Task description
All of the entries below are to be repeated word for word.

Data extract
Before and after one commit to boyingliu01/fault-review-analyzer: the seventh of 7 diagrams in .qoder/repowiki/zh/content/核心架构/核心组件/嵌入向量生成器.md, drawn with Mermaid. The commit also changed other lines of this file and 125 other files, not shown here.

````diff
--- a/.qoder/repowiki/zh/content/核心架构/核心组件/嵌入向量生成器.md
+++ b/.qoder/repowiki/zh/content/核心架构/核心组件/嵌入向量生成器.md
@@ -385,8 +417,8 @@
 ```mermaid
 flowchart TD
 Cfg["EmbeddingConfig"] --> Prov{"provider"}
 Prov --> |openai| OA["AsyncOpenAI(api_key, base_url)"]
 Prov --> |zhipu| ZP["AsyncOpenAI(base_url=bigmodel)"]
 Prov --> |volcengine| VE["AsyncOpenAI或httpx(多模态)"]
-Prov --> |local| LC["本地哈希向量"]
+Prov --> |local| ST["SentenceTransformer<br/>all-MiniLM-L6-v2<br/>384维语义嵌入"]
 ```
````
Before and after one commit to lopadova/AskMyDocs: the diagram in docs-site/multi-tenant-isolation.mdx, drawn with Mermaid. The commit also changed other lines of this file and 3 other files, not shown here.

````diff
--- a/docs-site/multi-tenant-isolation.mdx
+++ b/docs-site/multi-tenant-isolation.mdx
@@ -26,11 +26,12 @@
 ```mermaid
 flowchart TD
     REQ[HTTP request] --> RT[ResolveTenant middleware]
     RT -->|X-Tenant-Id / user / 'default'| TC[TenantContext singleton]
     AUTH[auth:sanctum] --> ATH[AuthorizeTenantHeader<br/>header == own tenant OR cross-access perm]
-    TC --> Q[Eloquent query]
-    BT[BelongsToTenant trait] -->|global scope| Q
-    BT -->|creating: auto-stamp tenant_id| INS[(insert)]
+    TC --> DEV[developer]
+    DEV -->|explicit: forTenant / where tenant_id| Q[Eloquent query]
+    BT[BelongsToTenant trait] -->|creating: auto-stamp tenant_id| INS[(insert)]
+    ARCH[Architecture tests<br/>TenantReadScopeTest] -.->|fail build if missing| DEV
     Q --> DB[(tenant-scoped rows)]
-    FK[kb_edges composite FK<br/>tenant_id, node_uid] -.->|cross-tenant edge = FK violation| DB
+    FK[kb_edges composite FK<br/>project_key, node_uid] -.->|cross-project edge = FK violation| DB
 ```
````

Exercise answer
Before and after one commit to boyingliu01/fault-review-analyzer: the seventh of 7 diagrams in .qoder/repowiki/zh/content/核心架构/核心组件/嵌入向量生成器.md, drawn with Mermaid. The commit also changed other lines of this file and 125 other files, not shown here.

````diff
--- a/.qoder/repowiki/zh/content/核心架构/核心组件/嵌入向量生成器.md
+++ b/.qoder/repowiki/zh/content/核心架构/核心组件/嵌入向量生成器.md
@@ -385,8 +417,8 @@
 ```mermaid
 flowchart TD
 Cfg["EmbeddingConfig"] --> Prov{"provider"}
 Prov --> |openai| OA["AsyncOpenAI(api_key, base_url)"]
 Prov --> |zhipu| ZP["AsyncOpenAI(base_url=bigmodel)"]
 Prov --> |volcengine| VE["AsyncOpenAI或httpx(多模态)"]
-Prov --> |local| LC["本地哈希向量"]
+Prov --> |local| ST["SentenceTransformer<br/>all-MiniLM-L6-v2<br/>384维语义嵌入"]
 ```
````
Before and after one commit to lopadova/AskMyDocs: the diagram in docs-site/multi-tenant-isolation.mdx, drawn with Mermaid. The commit also changed other lines of this file and 3 other files, not shown here.

````diff
--- a/docs-site/multi-tenant-isolation.mdx
+++ b/docs-site/multi-tenant-isolation.mdx
@@ -26,11 +26,12 @@
 ```mermaid
 flowchart TD
     REQ[HTTP request] --> RT[ResolveTenant middleware]
     RT -->|X-Tenant-Id / user / 'default'| TC[TenantContext singleton]
     AUTH[auth:sanctum] --> ATH[AuthorizeTenantHeader<br/>header == own tenant OR cross-access perm]
-    TC --> Q[Eloquent query]
-    BT[BelongsToTenant trait] -->|global scope| Q
-    BT -->|creating: auto-stamp tenant_id| INS[(insert)]
+    TC --> DEV[developer]
+    DEV -->|explicit: forTenant / where tenant_id| Q[Eloquent query]
+    BT[BelongsToTenant trait] -->|creating: auto-stamp tenant_id| INS[(insert)]
+    ARCH[Architecture tests<br/>TenantReadScopeTest] -.->|fail build if missing| DEV
     Q --> DB[(tenant-scoped rows)]
-    FK[kb_edges composite FK<br/>tenant_id, node_uid] -.->|cross-tenant edge = FK violation| DB
+    FK[kb_edges composite FK<br/>project_key, node_uid] -.->|cross-project edge = FK violation| DB
 ```
````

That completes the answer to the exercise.